[Stored records]
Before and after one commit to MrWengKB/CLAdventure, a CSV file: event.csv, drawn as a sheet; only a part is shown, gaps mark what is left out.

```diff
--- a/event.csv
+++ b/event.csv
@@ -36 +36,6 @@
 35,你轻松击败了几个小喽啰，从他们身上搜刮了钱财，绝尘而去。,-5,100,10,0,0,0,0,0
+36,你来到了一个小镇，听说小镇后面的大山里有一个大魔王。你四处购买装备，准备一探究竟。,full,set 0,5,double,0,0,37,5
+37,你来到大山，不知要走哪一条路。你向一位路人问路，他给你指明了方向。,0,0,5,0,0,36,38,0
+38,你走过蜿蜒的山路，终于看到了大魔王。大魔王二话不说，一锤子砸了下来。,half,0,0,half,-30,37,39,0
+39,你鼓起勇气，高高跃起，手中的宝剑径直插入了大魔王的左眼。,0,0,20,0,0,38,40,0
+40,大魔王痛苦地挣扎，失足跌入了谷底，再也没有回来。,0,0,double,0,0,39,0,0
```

Problem statement: Across the records above, how many lines hold the string "double"? The number alone will do.

Result: 2